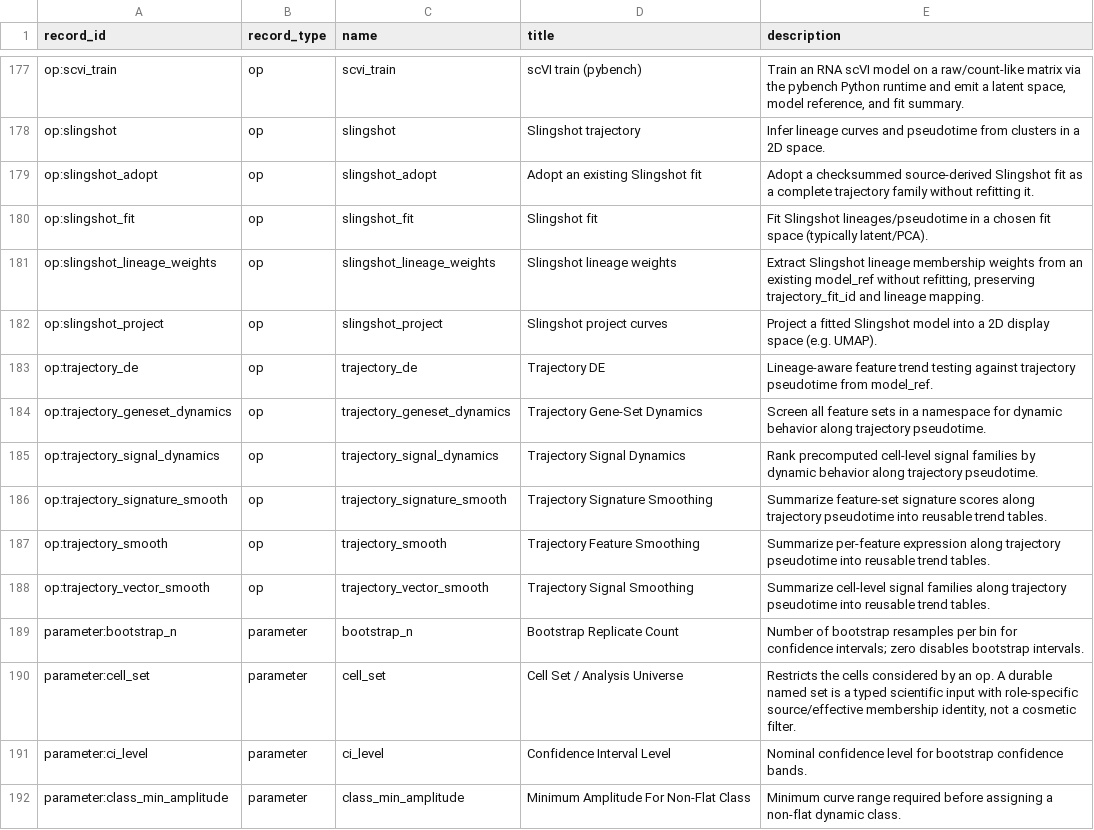
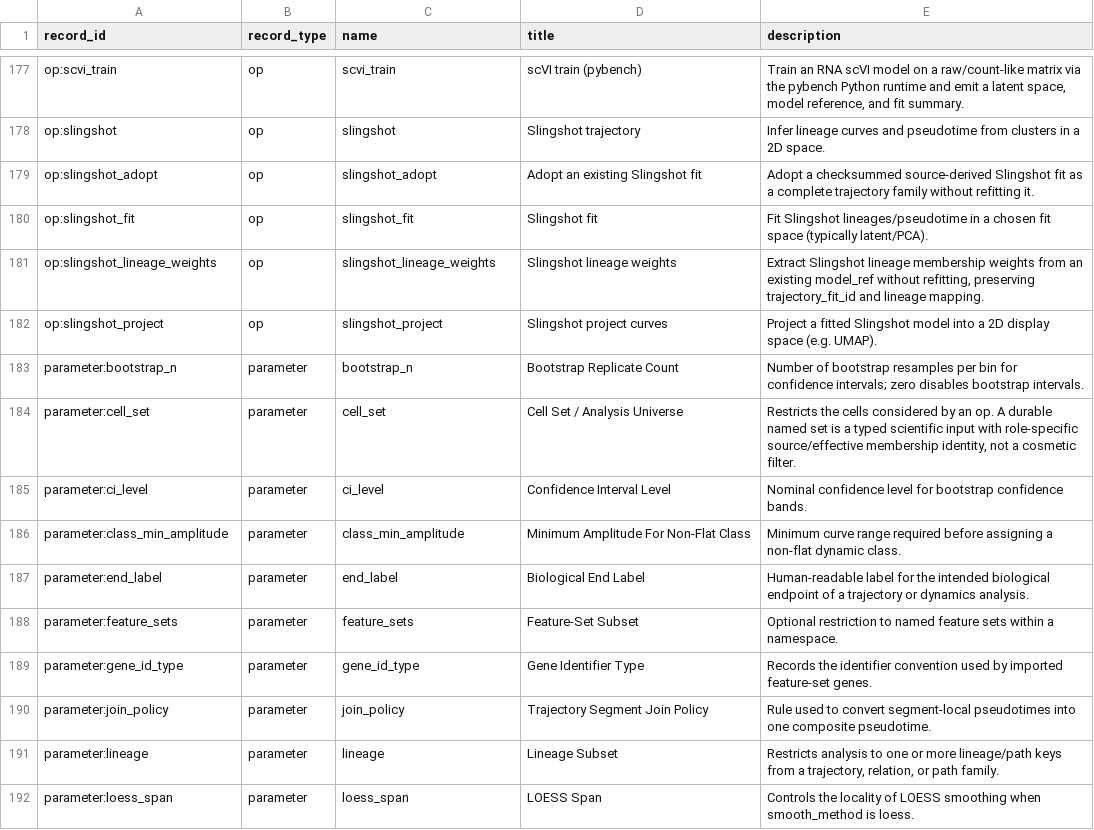
Before and after one commit to Tingvall/scworkbench, a CSV file: docs/semantic_graphs/semantic_graph_nodes.csv, drawn as a sheet; only a part is shown, gaps mark what is left out; the shorter side is filled out with more unchanged rows; the diff names each change by its address in the sheet, - before the commit and + after, or states it on an @@ line.

Commit message:
Transfer six S2 trajectory method owners from core to pack

```diff
--- a/docs/semantic_graphs/semantic_graph_nodes.csv
+++ b/docs/semantic_graphs/semantic_graph_nodes.csv
-row 183: op:trajectory_de | op | trajectory_de | Trajectory DE | Lineage-aware feature trend testing against trajectory pseudotime from model_ref.
-row 184: op:trajectory_geneset_dynamics | op | trajectory_geneset_dynamics | Trajectory Gene-Set Dynamics | Screen all feature sets in a namespace for dynamic behavior along trajectory pseudotime.
-row 185: op:trajectory_signal_dynamics | op | trajectory_signal_dynamics | Trajectory Signal Dynamics | Rank precomputed cell-level signal families by dynamic behavior along trajectory pseudotime.
-row 186: op:trajectory_signature_smooth | op | trajectory_signature_smooth | Trajectory Signature Smoothing | Summarize feature-set signature scores along trajectory pseudotime into reusable trend tables.
-row 187: op:trajectory_smooth | op | trajectory_smooth | Trajectory Feature Smoothing | Summarize per-feature expression along trajectory pseudotime into reusable trend tables.
-row 188: op:trajectory_vector_smooth | op | trajectory_vector_smooth | Trajectory Signal Smoothing | Summarize cell-level signal families along trajectory pseudotime into reusable trend tables.
```
Also changed, not shown: 53 other files.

======

What is expected
Count the lines in the material above where the string "dynamic" appears, then state only that count.

Written answer
2